    And make sure R5 is not open.

    I re-read your
    post's, now not sure.

    Are you still having the same symptoms on the posted diagram?
     
    Last edited: Feb 16, 2013
  9. timescope

    Member

    Dec 14, 2011
    298
    44
    Something must be wrong because IR usually works across a room with a remote control powered by 3v batteries. If possible, post a complete schematic as the problems may be caused by a marginal design.

    Timescope
     
  10. uriahsky

    Thread Starter Active Member

    Apr 27, 2009
    42
    2
    I did some experiments I wired up the LED to my power supply and ran up the current from 20mA up to over 500mA and it only changed the range by a few inches. I moved up the voltage to almost over 2 volts and it also only made a difference of a few inches. I still can't go over six inches.

    I found some 1 watt and 3 watt high power IR LEDs on eBay and ordered those up. I will see if that helps.

    It seems most ways to increase the distance involves pulsing the LED so that you can go over the current requirements without damaging the component. I would rather not have to design a new circuit if at all possible. It worked at one time, so it has to be in the parts. I checked all of those parts mentioned and it isn't any of them. It is either that I have the wrong IR LED or the receiver is bad or I missed the obvious, again.
    Thanks
    Russ
     
  11. uriahsky

    Thread Starter Active Member
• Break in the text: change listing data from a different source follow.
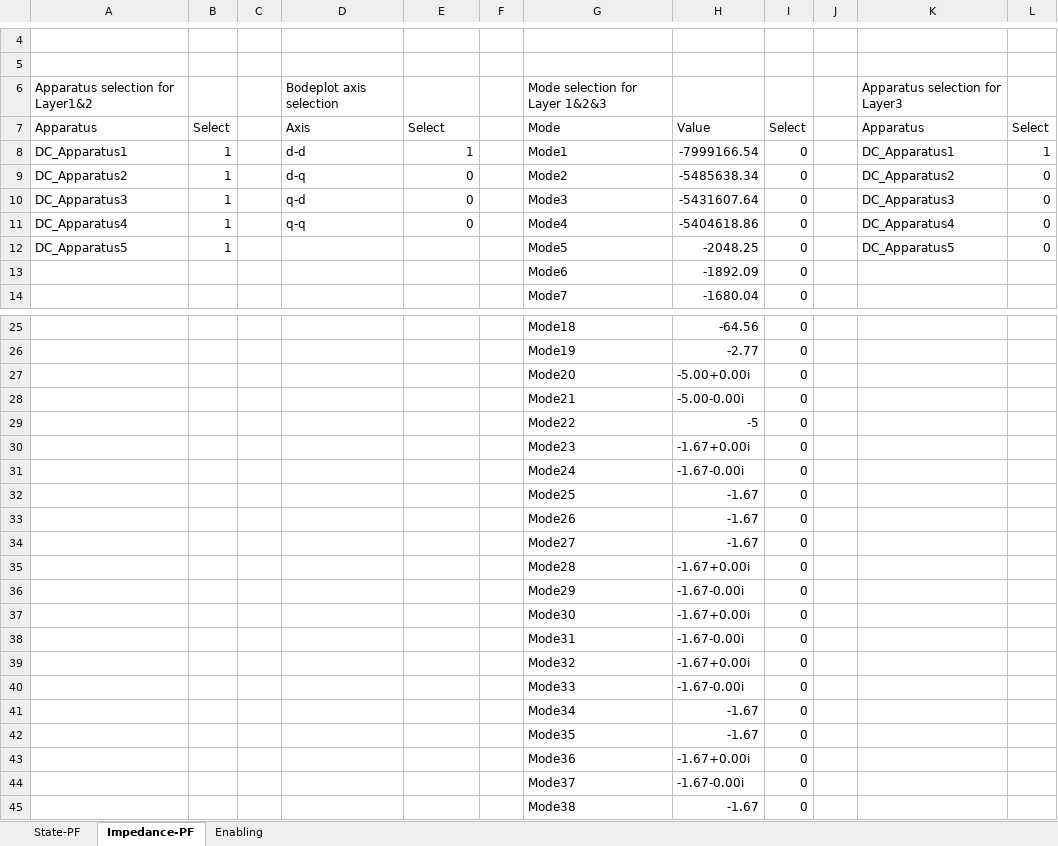
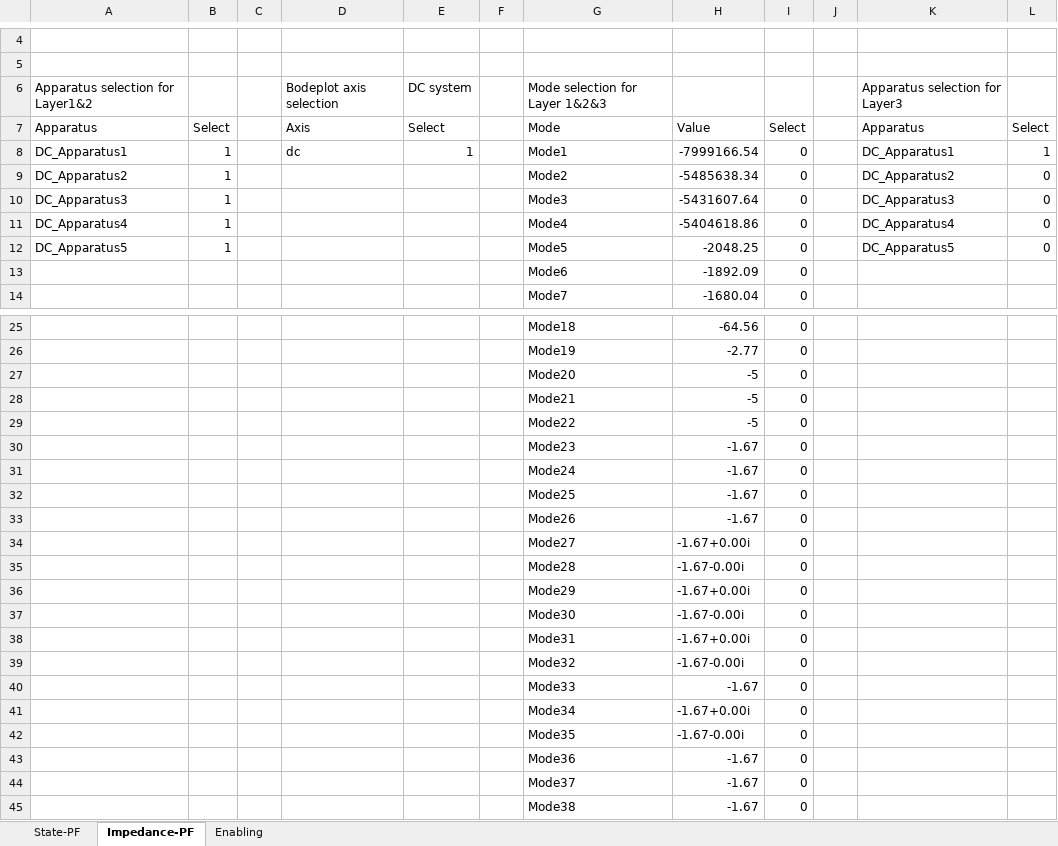
Before and after one commit to ZHQP/Simplus-Grid-Tool, an Excel workbook: Examples/ParticipationAnalysis/ModalConfig_DC_test_v4_original.xlsx, sheet Impedance-PF, drawn as a sheet; only a part is shown, gaps mark what is left out; values as stored, in another font and other column widths than the file's, no borders; the diff names each change by its address in the sheet, - before the commit and + after, or states it on an @@ line.

```diff
--- a/Examples/ParticipationAnalysis/ModalConfig_DC_test_v4_original.xlsx (sheet Impedance-PF)
+++ b/Examples/ParticipationAnalysis/ModalConfig_DC_test_v4_original.xlsx (sheet Impedance-PF)
-E6: (empty)
+E6: DC system
-D8: d-d
+D8: dc
-D9: d-q
+D9: (empty)
-E9:E11: 0
+E9:E11: (empty)
-D10: q-d
+D10: (empty)
-D11: q-q
+D11: (empty)
-H27: -5.00+0.00i
+H27: -5
-H28: -5.00-0.00i
+H28: -5
-H30: -1.67+0.00i
+H30: -1.67
-H31: -1.67-0.00i
+H31: -1.67
-H34: -1.67
+H34: -1.67+0.00i
-H35: -1.67+0.00i
+H35: -1.67-0.00i
-H36: -1.67-0.00i
+H36: -1.67+0.00i
-H37: -1.67+0.00i
+H37: -1.67-0.00i
-H38: -1.67-0.00i
+H38: -1.67+0.00i
-H39: -1.67+0.00i
+H39: -1.67-0.00i
-H40: -1.67-0.00i
+H40: -1.67
-H41: -1.67
+H41: -1.67+0.00i
-H42: -1.67
+H42: -1.67-0.00i
-H43: -1.67+0.00i
+H43: -1.67
-H44: -1.67-0.00i
+H44: -1.67
```
Also changed, not shown: sheet State-PF, sheet Enabling, DC_test_v4.xlsm, DC_test_v4_original.xlsx, 28 other files.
    Apr 27, 2009
    42
    2
    I finally resolved this. It was the emitter that was burned out, or at least a lot weaker. After going through all of the standard ones found on eBay I managed to find one that was stronger than the others. A SIR311STA that had a range of over a foot. I added an extra one and so far it is working. I hope it lasts. Thanks for all of the help.
    Russ
     
  12. GopherT

    AAC Fanatic!

    Nov 23, 2012
    6,061
    3,826
    All LEDs, including IREmitters have an angle of dispersion. Some emit to near 180 degree (hemisphere) and result in very low intensity at any given point. IR emitters are also available in very focused packages that allow as little as 8 degrees of dispersion. They allow very good intensity at a range.

    IR phototransistor a have a similar set of angles available. Also note that not all IR emitter receiver pairs work together. Some have peak sensitivity anywhere from high 700 nanometer wavelength and have max sensitivity over 1100 nm. Mis-matches can be severe with some phototransistors have a sharp band stop only 50 to 100 mn above there peak sensitivity so watch that factor too.
     
Loading...